> _What is being asked_:
An exact copy of the data is needed, but without any of its images.

Top of Data shown

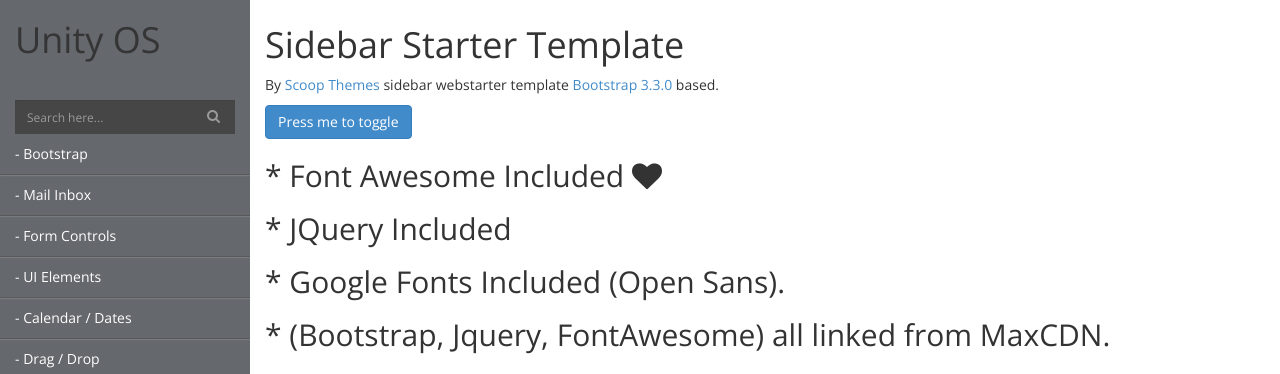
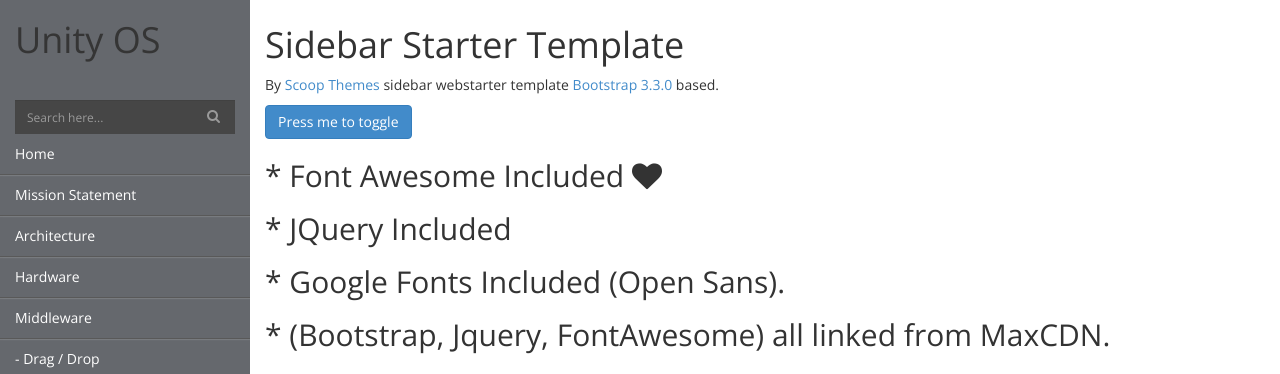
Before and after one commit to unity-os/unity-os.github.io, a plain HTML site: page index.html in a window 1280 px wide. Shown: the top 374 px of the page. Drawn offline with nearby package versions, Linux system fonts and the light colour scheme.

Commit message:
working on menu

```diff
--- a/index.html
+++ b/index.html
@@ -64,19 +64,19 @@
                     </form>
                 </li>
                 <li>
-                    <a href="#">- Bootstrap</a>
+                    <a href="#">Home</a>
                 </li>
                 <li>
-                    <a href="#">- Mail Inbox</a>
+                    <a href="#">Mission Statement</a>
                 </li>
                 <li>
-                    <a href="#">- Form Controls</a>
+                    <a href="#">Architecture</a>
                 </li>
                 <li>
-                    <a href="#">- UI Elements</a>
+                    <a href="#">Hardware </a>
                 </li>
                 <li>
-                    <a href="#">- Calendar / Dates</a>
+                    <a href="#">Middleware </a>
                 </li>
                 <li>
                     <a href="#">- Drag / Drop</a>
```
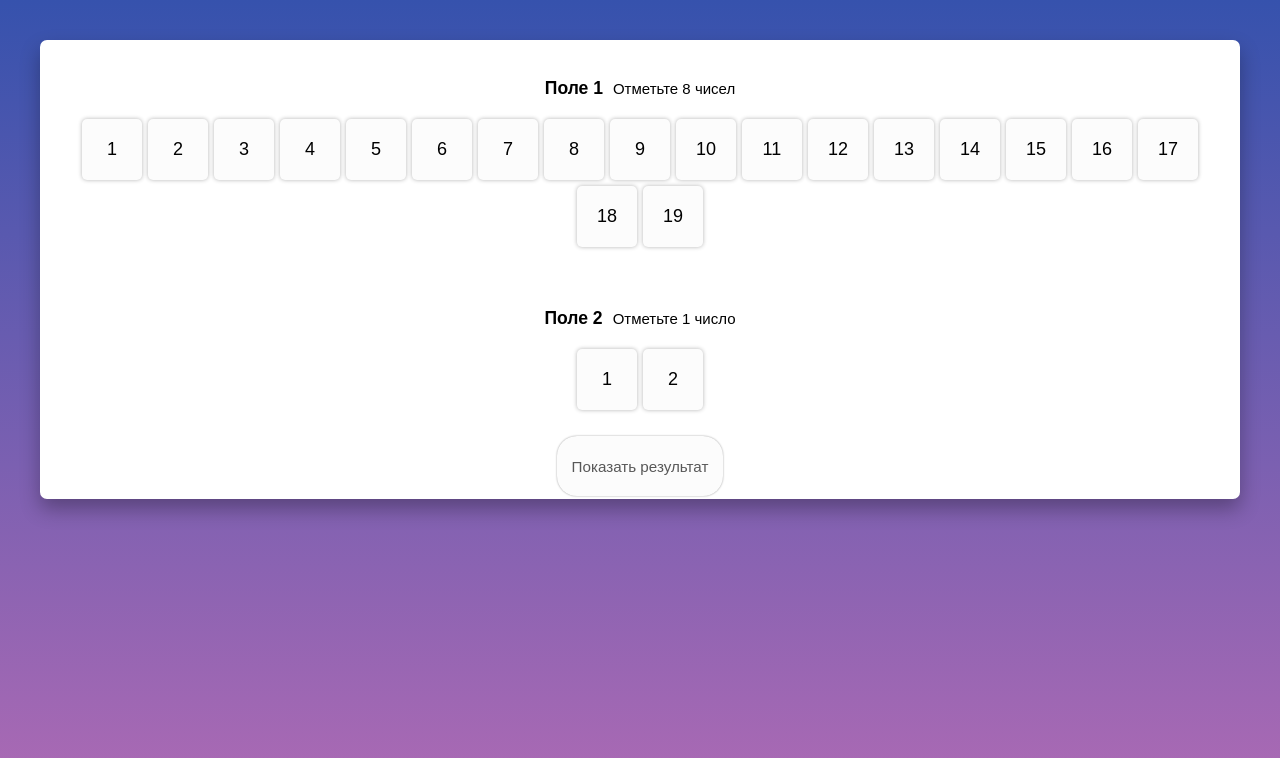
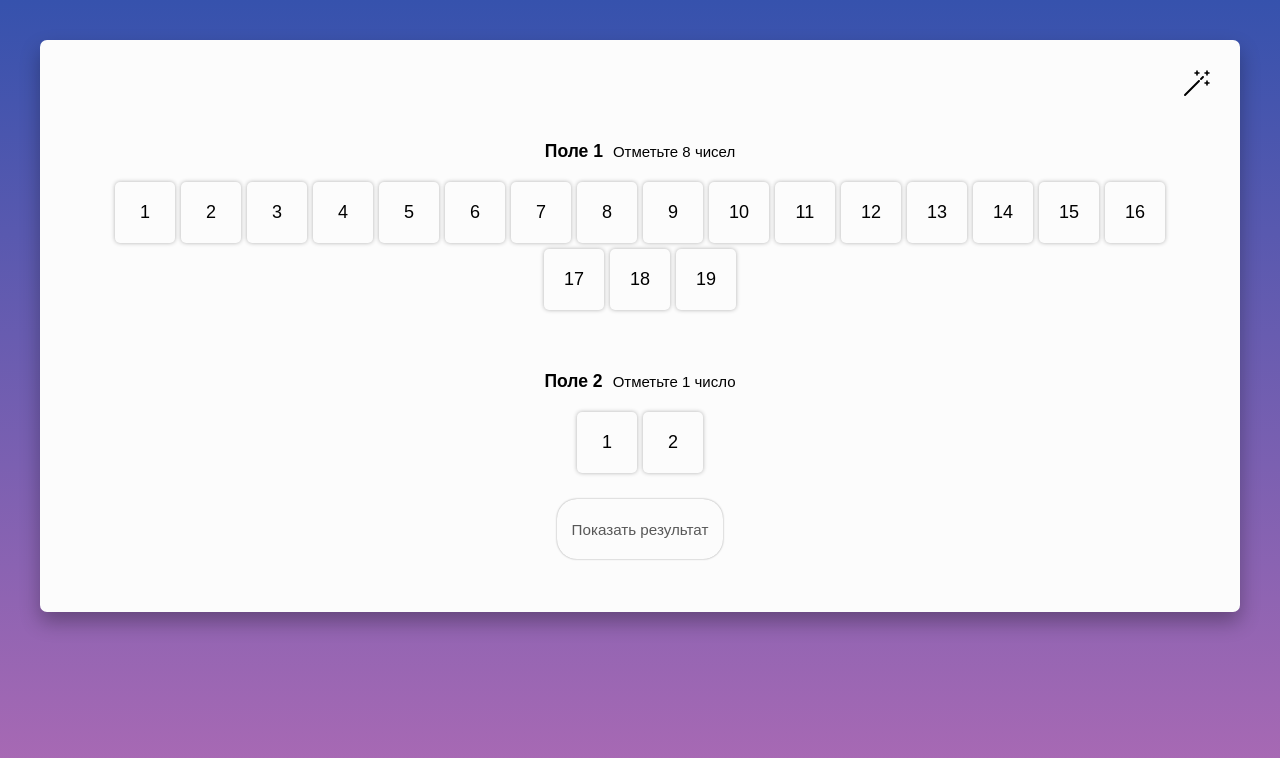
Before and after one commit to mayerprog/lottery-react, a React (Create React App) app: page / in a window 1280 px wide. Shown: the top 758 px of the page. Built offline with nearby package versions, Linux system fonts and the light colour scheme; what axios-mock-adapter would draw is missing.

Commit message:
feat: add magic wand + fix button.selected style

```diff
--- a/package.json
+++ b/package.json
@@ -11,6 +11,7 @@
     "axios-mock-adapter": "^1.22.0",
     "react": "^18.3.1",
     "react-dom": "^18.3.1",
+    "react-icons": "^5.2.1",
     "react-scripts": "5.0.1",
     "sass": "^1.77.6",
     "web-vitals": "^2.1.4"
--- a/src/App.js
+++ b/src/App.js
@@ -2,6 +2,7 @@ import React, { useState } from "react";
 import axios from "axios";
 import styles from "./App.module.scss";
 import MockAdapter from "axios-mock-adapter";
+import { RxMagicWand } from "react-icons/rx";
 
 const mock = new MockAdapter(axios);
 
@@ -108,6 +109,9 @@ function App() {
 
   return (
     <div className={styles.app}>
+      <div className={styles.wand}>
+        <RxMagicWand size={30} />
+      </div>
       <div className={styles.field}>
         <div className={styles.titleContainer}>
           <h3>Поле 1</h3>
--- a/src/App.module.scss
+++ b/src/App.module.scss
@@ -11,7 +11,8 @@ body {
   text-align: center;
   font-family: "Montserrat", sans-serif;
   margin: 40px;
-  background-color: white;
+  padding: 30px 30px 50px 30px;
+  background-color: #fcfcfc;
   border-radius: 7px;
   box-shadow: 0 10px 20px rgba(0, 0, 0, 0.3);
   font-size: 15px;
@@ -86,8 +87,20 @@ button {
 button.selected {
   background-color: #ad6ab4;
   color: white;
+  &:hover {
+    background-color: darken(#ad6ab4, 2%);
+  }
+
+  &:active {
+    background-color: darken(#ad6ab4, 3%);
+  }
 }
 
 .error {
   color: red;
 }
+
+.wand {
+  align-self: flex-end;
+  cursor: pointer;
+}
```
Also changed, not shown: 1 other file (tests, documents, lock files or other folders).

Bottom of Data shown

> _Exercise output_:
Before and after one commit to unity-os/unity-os.github.io, a plain HTML site: page index.html in a window 1280 px wide. Shown: the top 374 px of the page. Drawn offline with nearby package versions, Linux system fonts and the light colour scheme.

Commit message:
working on menu

```diff
--- a/index.html
+++ b/index.html
@@ -64,19 +64,19 @@
                     </form>
                 </li>
                 <li>
-                    <a href="#">- Bootstrap</a>
+                    <a href="#">Home</a>
                 </li>
                 <li>
-                    <a href="#">- Mail Inbox</a>
+                    <a href="#">Mission Statement</a>
                 </li>
                 <li>
-                    <a href="#">- Form Controls</a>
+                    <a href="#">Architecture</a>
                 </li>
                 <li>
-                    <a href="#">- UI Elements</a>
+                    <a href="#">Hardware </a>
                 </li>
                 <li>
-                    <a href="#">- Calendar / Dates</a>
+                    <a href="#">Middleware </a>
                 </li>
                 <li>
                     <a href="#">- Drag / Drop</a>
```
Before and after one commit to mayerprog/lottery-react, a React (Create React App) app: page / in a window 1280 px wide. Shown: the top 758 px of the page. Built offline with nearby package versions, Linux system fonts and the light colour scheme; what axios-mock-adapter would draw is missing.

Commit message:
feat: add magic wand + fix button.selected style

```diff
--- a/package.json
+++ b/package.json
@@ -11,6 +11,7 @@
     "axios-mock-adapter": "^1.22.0",
     "react": "^18.3.1",
     "react-dom": "^18.3.1",
+    "react-icons": "^5.2.1",
     "react-scripts": "5.0.1",
     "sass": "^1.77.6",
     "web-vitals": "^2.1.4"
--- a/src/App.js
+++ b/src/App.js
@@ -2,6 +2,7 @@ import React, { useState } from "react";
 import axios from "axios";
 import styles from "./App.module.scss";
 import MockAdapter from "axios-mock-adapter";
+import { RxMagicWand } from "react-icons/rx";
 
 const mock = new MockAdapter(axios);
 
@@ -108,6 +109,9 @@ function App() {
 
   return (
     <div className={styles.app}>
+      <div className={styles.wand}>
+        <RxMagicWand size={30} />
+      </div>
       <div className={styles.field}>
         <div className={styles.titleContainer}>
           <h3>Поле 1</h3>
--- a/src/App.module.scss
+++ b/src/App.module.scss
@@ -11,7 +11,8 @@ body {
   text-align: center;
   font-family: "Montserrat", sans-serif;
   margin: 40px;
-  background-color: white;
+  padding: 30px 30px 50px 30px;
+  background-color: #fcfcfc;
   border-radius: 7px;
   box-shadow: 0 10px 20px rgba(0, 0, 0, 0.3);
   font-size: 15px;
@@ -86,8 +87,20 @@ button {
 button.selected {
   background-color: #ad6ab4;
   color: white;
+  &:hover {
+    background-color: darken(#ad6ab4, 2%);
+  }
+
+  &:active {
+    background-color: darken(#ad6ab4, 3%);
+  }
 }
 
 .error {
   color: red;
 }
+
+.wand {
+  align-self: flex-end;
+  cursor: pointer;
+}
```
Also changed, not shown: 1 other file (tests, documents, lock files or other folders).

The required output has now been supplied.